I don’t like to be pushed. Who does? But when I look back at the big professional changes I’ve experienced in the last year, I find that this is how they happened… I got pushed.
When left to my own devices, I work hard, but hesitate to make really big changes. Let’s face it. Big changes usually involve a huge amount of work, time, and discomfort – Sounds like fun, right? As teachers, we are busy people. We have after-school coaching or clubs to sponsor, grading, lesson plans, and often children of our own with extra-curricular commitments, homework, etc. If we are involved in church or community activities, we may have meetings, rehearsals, or events to organize as well. Making a fundamental change in what we do and the way we do it is something we don’t even have time to get our heads around… unless we’re given no choice.
I tend to be strong-willed. Opinionated. Ok – a control freak. Sound familiar? These are common traits of educators. So when I’m pushed… I push back! That’s my initial reaction, anyway. Then I take a deep breath, step back, and acknowledge that I can’t ALWAYS be in control. That’s when I’m finally ready.

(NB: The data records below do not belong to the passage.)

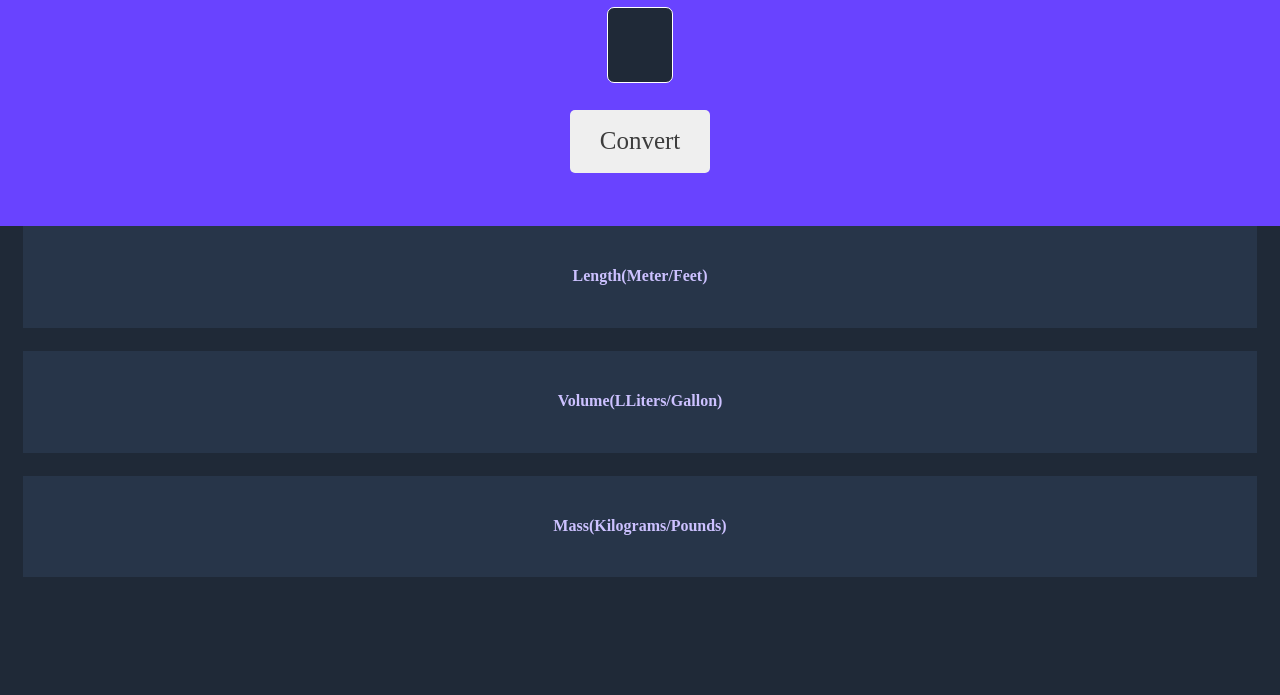
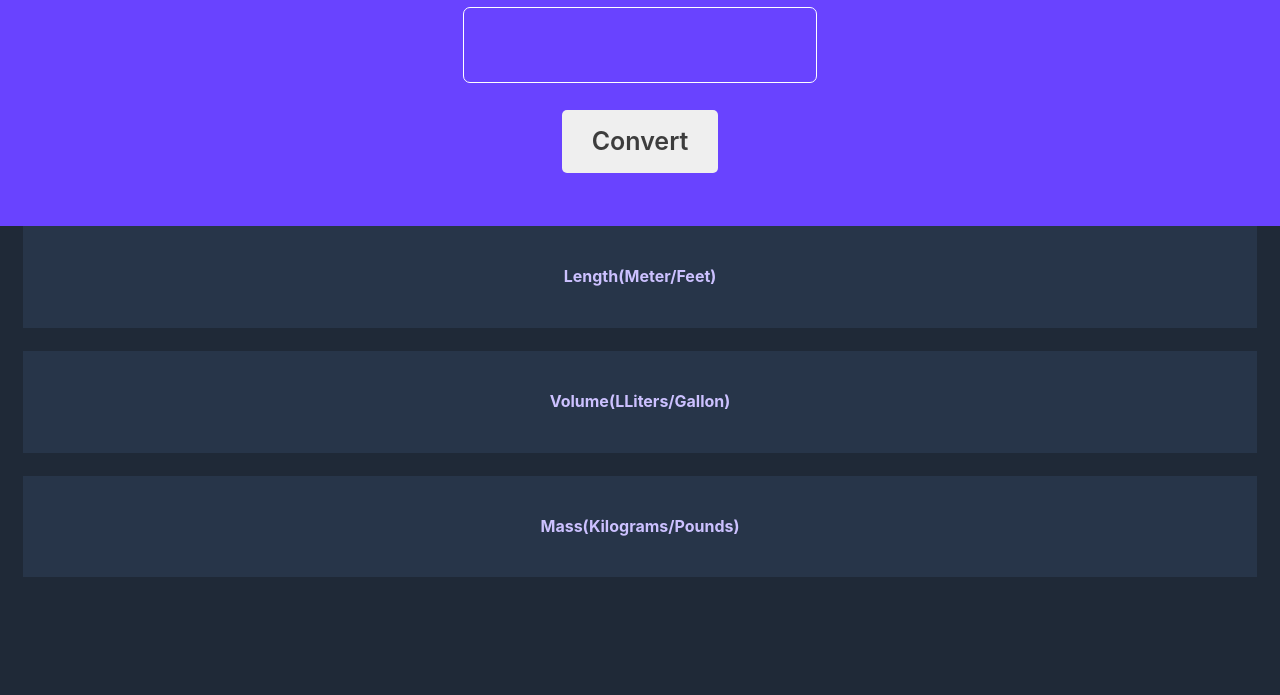
Before and after one commit to mayo7e/unit-converter, a plain HTML site: page index.html in a window 1280 px wide. Shown: the part 105-800 px from the top of the page. Drawn offline with nearby package versions, Linux system fonts and the light colour scheme.

Commit message:
input background color

```diff
--- a/index.css
+++ b/index.css
@@ -1,12 +1,13 @@
 body {
     margin: 0;
+    text-align: center;
     background: #1F2937;
-    text-align: center;
+   font-family: 'Inter', sans-serif;
+
 }
 
-
+/* ----HEADER -Start---- */
 .header{
-
    background: #6943FF;
    color: #ffffff;
    padding: 33px 50px;
@@ -14,19 +15,21 @@ body {
 
 #header-title{
     font-size: 28px;
+
 }
 
 #input-el{
     font-size: 58px;
+    color: #ffffff;
+
     border: 1px solid white;
-    width: 63px;
-    display: block;
-    background: #1F2937;
-    color: #FFFAFA;
-
     padding: 4px 2pc;
     margin: 0 auto;
     border-radius: 7px;
+    width: 30%;
+
+    background: #6943FF;
+    display: block;
 
 }
 
@@ -37,15 +40,20 @@ body {
 }
 
 button{
-   margin-top: 27px;
+    margin-top: 27px;
     padding: 17px 30px;
+    border: none;
     border-radius: 5px;
-    border: none;
+
+    font-family: 'Inter', sans-serif;
     font-size: 25px;
+    font-weight:  600;
     color: #3D3D3D;
- ;
+
 }
+/* ----HEADER -End---- */
 
+/* ----MAIN -Start---- */
 h4{
     color: #CCC1FF;
 }
@@ -55,6 +63,9 @@ h5{
 
 .main_unit-section{
     padding: 20px;
+    margin:  0 23px 23px 23px;
+
     background: #273549;
-    margin:  0 23px 23px 23px;
+
 }
+/* ----MAIN -End---- */
```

As part of our PLP (Powerful Learning Practice) http://plpnetwork.com/ professional development this year, our team was pushed – Before the kick-off event, we had to complete a “pre-game” activity that involved 13 activities to set up a PLN – A Personal Learning Network. This involved creating a Gmail account, an RSS reader, a Twitter account, a blog, and joining a Ning. We had very little time to complete these activities before the kick-off. I did them ALL over the Labor Day weekend! I felt I had been pushed into the deep end without my first swimming lesson.
What happened? I struggled to tread water for a while… but then I started enjoying the water, and the new challenges of the deep end. I tested my abilities a bit more, and found new ways to grow and learn. I whined and complained a bit, but I kept swimming (click on link below).
I had a similar experience this year when we got a new Head of School. He was excited to bring new practices to the school, and pushed our faculty to start changing our methods – to incorporate a Morning Meeting, use less paper and pencil, more workshop-style lessons. AGAIN, I felt I was out of my element. My confidence was shaken, but I refused to go under. I started learning, and doing – My job depended on it.
Now our Digital Learning Team is getting ready to prepare an Action Research Project as part of our PLP experience. It’s our turn to push. I am conscious of this as we think about the professional development project we want to prepare for our faculty. We are excited about what we have learned – how far we have come – but I don’t want to push so hard that the faculty pushes back. We will make them uncomfortable – that is unavoidable. But hopefully we will help them, support them, and encourage them as they learn. Together we need to first BECOME 21st century learners, and then use our skills to bring 21st century learning to the classroom. It will happen. If you haven’t seen it, I encourage you to read NAIS’s document “A 21st Century Imperative: Becoming a School of the Future” http://www.nais.org/files/PDFs/NAISCOASchools.pdf.
Even though it’s not fun to be pushed, it is often the way we are forced to move forward. Change is uncomfortable, and we naturally avoid things that bring discomfort… So sometimes we need a little shove in the right direction… 🙂